Front-end code edit data:
■ ■ ■ ■

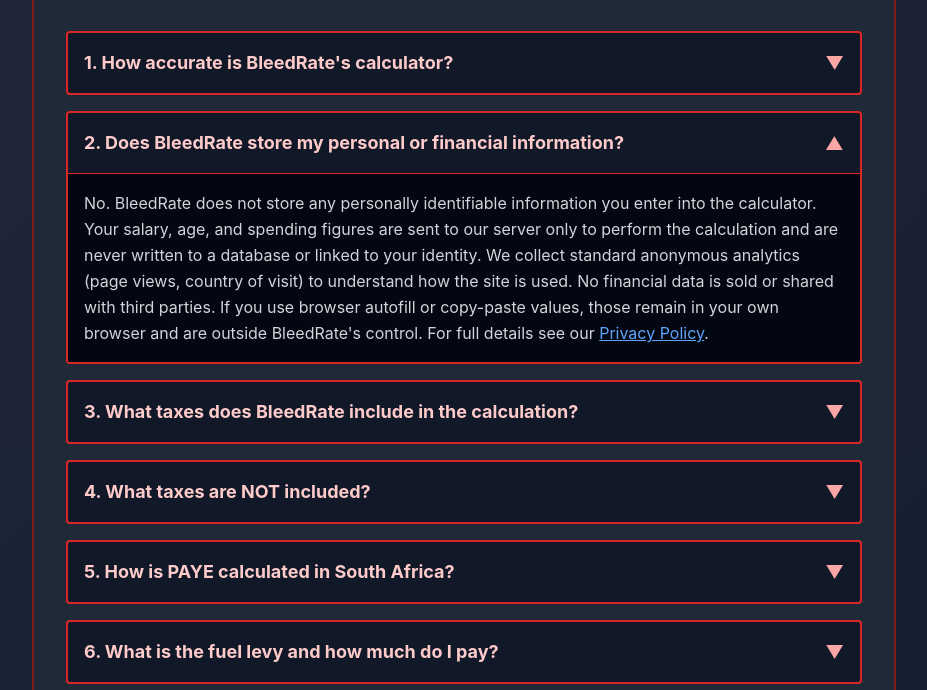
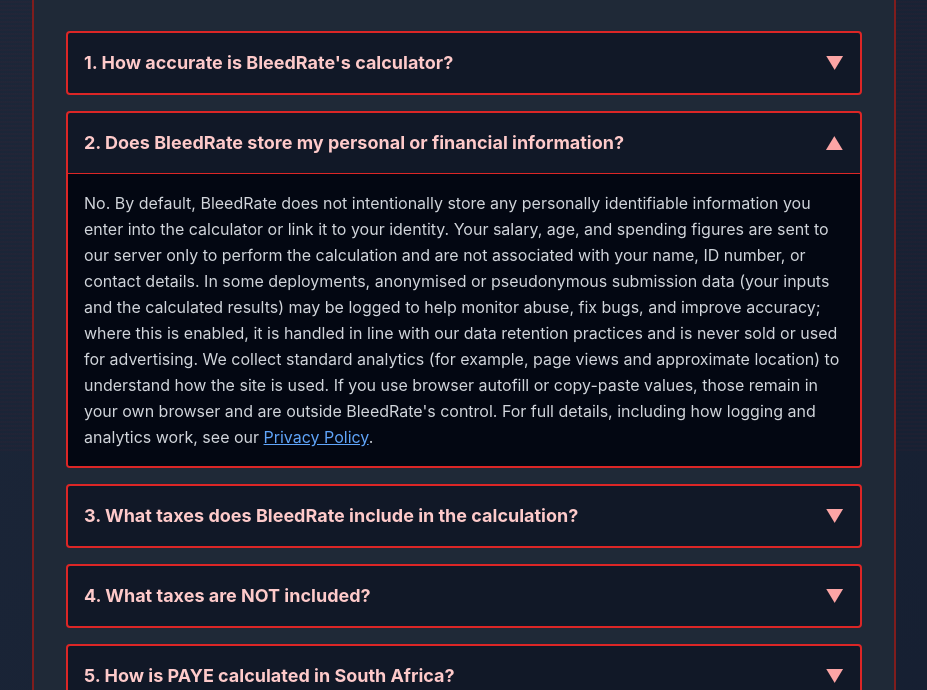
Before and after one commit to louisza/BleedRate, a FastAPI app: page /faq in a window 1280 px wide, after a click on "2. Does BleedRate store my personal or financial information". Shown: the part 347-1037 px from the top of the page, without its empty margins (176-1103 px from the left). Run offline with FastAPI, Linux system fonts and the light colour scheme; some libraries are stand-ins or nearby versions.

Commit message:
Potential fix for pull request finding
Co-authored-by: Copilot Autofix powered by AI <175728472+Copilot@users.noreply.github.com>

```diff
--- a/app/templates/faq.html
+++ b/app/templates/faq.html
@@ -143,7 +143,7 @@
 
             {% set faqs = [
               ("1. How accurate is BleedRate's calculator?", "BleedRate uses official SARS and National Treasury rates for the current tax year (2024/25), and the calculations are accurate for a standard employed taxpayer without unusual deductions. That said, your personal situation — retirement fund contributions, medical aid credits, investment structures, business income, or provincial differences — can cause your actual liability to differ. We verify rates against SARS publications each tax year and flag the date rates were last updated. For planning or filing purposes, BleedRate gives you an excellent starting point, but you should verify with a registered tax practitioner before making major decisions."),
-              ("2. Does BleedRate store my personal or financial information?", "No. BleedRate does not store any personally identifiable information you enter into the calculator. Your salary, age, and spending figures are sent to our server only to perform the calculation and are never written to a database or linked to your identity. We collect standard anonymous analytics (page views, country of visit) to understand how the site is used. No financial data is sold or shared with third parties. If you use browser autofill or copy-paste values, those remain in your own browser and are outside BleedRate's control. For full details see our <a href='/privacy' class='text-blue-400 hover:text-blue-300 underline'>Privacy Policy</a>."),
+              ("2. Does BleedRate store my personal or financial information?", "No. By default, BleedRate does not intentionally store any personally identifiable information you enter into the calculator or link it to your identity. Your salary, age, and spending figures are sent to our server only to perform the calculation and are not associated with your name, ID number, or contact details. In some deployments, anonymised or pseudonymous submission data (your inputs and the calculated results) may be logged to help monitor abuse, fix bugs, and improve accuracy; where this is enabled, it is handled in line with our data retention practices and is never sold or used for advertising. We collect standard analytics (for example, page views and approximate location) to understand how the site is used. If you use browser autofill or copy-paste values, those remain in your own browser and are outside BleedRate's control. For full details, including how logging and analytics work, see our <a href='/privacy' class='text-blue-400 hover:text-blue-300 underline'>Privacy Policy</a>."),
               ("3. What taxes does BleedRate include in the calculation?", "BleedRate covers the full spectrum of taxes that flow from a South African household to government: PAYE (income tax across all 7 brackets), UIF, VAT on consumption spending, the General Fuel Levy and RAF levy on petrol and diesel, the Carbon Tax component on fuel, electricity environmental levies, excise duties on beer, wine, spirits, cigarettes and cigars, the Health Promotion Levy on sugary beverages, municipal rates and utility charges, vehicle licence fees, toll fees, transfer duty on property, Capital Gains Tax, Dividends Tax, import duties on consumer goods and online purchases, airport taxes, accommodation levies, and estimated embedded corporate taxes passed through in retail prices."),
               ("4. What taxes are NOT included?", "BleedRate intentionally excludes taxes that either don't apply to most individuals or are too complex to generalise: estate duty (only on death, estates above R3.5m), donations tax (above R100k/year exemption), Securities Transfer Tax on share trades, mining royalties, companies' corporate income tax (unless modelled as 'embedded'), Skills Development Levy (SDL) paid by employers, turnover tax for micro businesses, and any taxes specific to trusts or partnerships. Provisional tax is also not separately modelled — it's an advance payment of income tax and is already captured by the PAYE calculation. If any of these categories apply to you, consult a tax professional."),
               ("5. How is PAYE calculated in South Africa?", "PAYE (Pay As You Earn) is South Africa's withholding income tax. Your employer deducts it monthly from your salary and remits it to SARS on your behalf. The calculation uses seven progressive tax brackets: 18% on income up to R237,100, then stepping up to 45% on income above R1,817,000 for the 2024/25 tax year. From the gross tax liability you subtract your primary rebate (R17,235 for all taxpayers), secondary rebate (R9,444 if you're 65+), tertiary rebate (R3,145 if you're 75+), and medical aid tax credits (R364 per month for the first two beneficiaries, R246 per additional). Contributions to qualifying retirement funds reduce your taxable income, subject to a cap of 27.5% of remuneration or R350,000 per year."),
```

■ ■ ■ ■

HOW TO COMPLETE THIS TASK | The answer must consist of every line from the data that contains the word "templates".

WRITTEN RESPONSE |
--- a/app/templates/faq.html
+++ b/app/templates/faq.html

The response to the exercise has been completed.